Write out, word for word, only the data from its first line to the line containing "Also changed, not shown: src/assets/favicon.png".

▸ Front-end code change data:
■ ■ ■ ■

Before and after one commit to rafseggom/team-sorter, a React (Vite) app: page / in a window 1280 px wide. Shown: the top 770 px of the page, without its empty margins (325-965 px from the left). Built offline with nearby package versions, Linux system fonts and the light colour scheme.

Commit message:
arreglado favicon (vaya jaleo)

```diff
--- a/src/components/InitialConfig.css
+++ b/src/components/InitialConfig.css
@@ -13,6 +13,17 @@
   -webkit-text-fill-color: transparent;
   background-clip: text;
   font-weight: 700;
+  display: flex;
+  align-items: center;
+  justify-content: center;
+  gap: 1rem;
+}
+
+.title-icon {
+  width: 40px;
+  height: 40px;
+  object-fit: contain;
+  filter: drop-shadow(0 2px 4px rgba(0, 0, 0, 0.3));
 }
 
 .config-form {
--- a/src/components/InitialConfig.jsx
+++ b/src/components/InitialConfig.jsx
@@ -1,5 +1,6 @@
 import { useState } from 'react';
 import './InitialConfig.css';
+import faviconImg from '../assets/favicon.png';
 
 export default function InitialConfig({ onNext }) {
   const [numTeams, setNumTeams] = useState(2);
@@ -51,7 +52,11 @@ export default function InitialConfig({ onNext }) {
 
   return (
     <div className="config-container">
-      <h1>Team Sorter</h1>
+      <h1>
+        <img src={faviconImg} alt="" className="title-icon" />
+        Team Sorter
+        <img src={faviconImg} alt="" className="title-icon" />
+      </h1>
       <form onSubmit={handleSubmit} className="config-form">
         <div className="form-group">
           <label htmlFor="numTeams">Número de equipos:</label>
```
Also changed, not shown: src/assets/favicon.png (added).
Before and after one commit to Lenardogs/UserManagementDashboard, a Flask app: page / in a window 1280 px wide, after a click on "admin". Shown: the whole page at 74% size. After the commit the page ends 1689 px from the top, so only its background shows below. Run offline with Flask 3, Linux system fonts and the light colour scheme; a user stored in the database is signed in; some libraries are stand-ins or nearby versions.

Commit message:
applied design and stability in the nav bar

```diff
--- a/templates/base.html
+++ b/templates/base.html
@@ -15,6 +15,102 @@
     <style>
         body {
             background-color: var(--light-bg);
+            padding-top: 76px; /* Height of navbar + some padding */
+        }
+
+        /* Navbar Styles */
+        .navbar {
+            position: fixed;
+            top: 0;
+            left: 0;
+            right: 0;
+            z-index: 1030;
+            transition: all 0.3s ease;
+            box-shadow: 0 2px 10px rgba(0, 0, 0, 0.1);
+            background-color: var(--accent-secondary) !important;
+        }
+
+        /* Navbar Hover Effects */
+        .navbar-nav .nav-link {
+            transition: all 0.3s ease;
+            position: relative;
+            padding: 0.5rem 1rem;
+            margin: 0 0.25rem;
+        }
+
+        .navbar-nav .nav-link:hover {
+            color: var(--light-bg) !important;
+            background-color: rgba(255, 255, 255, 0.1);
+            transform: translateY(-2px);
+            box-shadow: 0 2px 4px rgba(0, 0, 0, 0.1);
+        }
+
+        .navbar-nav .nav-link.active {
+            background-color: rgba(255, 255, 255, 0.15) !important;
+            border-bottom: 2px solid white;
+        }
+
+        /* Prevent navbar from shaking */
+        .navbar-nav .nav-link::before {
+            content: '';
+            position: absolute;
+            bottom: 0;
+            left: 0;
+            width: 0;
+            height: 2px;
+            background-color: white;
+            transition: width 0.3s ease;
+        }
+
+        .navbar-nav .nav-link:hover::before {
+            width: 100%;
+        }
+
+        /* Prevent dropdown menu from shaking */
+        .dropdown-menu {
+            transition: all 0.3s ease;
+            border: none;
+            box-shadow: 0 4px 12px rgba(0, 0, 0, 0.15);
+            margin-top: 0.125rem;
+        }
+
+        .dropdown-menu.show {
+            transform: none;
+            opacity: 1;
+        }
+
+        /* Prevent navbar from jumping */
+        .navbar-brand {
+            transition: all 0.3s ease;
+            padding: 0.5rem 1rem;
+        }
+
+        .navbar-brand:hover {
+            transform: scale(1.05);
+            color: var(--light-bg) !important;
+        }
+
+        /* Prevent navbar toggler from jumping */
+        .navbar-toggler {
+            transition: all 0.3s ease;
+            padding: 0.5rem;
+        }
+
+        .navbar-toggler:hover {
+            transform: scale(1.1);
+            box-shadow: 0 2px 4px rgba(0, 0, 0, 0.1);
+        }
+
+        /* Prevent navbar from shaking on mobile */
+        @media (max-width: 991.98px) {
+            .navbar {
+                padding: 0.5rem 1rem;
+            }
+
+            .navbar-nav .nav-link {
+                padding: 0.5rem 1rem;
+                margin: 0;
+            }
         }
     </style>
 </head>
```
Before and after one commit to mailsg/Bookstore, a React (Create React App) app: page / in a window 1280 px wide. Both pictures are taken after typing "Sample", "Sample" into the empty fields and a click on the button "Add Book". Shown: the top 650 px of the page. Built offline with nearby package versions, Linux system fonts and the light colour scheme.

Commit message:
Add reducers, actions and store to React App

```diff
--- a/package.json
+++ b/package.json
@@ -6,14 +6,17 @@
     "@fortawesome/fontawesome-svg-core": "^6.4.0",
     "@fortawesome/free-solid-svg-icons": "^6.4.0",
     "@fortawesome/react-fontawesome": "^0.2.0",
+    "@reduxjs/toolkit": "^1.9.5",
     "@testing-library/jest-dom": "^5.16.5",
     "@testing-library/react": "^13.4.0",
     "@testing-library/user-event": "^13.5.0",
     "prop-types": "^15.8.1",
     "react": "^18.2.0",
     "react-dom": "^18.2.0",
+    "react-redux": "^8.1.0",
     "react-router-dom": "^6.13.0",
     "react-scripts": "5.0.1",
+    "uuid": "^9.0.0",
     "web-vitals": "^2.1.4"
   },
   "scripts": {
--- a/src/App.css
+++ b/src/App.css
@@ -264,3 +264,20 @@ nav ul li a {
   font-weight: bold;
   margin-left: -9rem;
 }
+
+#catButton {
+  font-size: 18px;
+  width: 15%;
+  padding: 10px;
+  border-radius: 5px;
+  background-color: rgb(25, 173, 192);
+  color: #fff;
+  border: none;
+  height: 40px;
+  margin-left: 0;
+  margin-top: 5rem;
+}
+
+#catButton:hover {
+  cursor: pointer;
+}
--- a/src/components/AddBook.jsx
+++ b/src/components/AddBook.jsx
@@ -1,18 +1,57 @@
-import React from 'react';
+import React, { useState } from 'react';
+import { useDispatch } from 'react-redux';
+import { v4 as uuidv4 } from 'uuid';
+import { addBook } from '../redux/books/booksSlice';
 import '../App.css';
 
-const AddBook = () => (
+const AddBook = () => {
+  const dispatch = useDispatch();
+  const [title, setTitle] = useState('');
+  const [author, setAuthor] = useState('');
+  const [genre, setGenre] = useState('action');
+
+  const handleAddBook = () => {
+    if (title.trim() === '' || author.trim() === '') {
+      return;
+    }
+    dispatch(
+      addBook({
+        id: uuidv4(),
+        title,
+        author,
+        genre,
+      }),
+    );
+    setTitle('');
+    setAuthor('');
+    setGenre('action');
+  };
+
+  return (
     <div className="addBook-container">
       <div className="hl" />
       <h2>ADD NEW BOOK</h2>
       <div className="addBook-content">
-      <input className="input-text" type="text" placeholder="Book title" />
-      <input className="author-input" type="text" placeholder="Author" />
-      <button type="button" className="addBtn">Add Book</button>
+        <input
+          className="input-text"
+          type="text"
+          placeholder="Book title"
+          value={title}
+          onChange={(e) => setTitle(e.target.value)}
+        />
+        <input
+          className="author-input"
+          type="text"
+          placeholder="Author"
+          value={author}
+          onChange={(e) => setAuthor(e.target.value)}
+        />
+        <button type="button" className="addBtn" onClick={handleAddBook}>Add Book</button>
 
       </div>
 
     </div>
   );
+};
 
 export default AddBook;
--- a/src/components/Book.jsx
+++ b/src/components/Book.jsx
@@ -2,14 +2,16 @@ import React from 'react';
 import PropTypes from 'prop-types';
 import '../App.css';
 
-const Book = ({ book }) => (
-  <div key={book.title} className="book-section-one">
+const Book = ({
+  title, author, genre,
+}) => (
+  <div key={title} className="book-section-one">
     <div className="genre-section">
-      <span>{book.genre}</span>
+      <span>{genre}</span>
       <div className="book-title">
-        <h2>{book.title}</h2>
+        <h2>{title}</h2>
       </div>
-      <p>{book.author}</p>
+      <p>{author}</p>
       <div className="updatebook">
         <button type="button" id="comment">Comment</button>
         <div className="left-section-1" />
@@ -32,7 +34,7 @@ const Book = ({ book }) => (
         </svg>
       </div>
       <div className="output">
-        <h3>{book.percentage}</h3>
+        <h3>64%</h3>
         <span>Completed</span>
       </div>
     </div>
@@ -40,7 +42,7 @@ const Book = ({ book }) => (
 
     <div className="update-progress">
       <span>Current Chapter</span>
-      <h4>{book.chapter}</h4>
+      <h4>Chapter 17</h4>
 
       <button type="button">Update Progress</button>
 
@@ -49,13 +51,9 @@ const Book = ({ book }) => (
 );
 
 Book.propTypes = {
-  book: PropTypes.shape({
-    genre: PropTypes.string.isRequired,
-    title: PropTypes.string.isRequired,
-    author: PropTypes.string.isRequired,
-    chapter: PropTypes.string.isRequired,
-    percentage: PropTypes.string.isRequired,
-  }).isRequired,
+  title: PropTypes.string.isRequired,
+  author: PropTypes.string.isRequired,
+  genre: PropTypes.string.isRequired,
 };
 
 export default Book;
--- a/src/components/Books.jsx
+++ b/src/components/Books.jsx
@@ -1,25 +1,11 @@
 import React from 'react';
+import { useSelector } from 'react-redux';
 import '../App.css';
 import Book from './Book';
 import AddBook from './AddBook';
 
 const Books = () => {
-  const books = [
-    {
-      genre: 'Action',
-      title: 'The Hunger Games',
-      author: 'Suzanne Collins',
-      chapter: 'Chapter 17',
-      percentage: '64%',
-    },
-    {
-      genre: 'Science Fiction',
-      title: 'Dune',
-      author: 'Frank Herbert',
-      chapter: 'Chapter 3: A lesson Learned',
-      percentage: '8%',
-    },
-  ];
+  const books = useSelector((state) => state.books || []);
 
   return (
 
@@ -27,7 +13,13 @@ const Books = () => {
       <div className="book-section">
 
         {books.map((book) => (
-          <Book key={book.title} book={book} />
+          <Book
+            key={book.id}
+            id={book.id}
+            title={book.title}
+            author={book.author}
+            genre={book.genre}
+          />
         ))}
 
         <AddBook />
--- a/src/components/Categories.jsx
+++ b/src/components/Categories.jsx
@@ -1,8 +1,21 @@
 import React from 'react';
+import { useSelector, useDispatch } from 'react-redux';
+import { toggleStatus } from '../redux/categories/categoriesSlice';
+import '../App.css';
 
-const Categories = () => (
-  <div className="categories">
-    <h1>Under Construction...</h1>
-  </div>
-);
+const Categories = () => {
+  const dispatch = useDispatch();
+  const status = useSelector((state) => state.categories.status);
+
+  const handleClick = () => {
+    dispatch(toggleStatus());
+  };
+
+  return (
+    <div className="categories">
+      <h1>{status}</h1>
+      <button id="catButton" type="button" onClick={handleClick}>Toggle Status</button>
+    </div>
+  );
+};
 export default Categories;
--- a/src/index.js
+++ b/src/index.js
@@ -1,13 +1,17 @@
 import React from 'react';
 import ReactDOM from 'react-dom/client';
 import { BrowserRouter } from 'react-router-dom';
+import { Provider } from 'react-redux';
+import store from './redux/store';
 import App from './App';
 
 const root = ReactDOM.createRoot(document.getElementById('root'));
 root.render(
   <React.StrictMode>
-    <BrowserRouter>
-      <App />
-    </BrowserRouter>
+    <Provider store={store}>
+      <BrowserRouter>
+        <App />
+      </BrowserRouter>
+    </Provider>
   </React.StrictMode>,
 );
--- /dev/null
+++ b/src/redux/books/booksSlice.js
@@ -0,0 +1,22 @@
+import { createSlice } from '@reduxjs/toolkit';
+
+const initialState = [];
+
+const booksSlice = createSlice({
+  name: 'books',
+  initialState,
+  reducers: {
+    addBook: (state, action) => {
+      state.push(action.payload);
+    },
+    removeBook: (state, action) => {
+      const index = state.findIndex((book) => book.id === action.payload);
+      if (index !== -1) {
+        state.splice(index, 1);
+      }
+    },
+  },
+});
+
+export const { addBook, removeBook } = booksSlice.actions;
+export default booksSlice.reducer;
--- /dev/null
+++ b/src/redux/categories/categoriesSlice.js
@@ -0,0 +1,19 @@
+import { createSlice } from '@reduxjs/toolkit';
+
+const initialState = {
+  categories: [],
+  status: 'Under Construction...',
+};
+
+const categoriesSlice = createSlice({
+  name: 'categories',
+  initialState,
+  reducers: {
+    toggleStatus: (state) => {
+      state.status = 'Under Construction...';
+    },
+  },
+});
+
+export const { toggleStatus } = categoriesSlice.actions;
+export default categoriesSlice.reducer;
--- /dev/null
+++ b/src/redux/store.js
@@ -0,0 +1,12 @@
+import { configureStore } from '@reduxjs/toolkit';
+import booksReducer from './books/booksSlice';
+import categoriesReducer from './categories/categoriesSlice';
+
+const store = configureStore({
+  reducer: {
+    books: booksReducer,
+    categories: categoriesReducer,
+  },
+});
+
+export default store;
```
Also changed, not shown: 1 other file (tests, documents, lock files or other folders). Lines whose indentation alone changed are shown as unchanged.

■ ■ ■ ■

▸ Response area:
Before and after one commit to rafseggom/team-sorter, a React (Vite) app: page / in a window 1280 px wide. Shown: the top 770 px of the page, without its empty margins (325-965 px from the left). Built offline with nearby package versions, Linux system fonts and the light colour scheme.

Commit message:
arreglado favicon (vaya jaleo)

```diff
--- a/src/components/InitialConfig.css
+++ b/src/components/InitialConfig.css
@@ -13,6 +13,17 @@
   -webkit-text-fill-color: transparent;
   background-clip: text;
   font-weight: 700;
+  display: flex;
+  align-items: center;
+  justify-content: center;
+  gap: 1rem;
+}
+
+.title-icon {
+  width: 40px;
+  height: 40px;
+  object-fit: contain;
+  filter: drop-shadow(0 2px 4px rgba(0, 0, 0, 0.3));
 }
 
 .config-form {
--- a/src/components/InitialConfig.jsx
+++ b/src/components/InitialConfig.jsx
@@ -1,5 +1,6 @@
 import { useState } from 'react';
 import './InitialConfig.css';
+import faviconImg from '../assets/favicon.png';
 
 export default function InitialConfig({ onNext }) {
   const [numTeams, setNumTeams] = useState(2);
@@ -51,7 +52,11 @@ export default function InitialConfig({ onNext }) {
 
   return (
     <div className="config-container">
-      <h1>Team Sorter</h1>
+      <h1>
+        <img src={faviconImg} alt="" className="title-icon" />
+        Team Sorter
+        <img src={faviconImg} alt="" className="title-icon" />
+      </h1>
       <form onSubmit={handleSubmit} className="config-form">
         <div className="form-group">
           <label htmlFor="numTeams">Número de equipos:</label>
```
Also changed, not shown: src/assets/favicon.png (added).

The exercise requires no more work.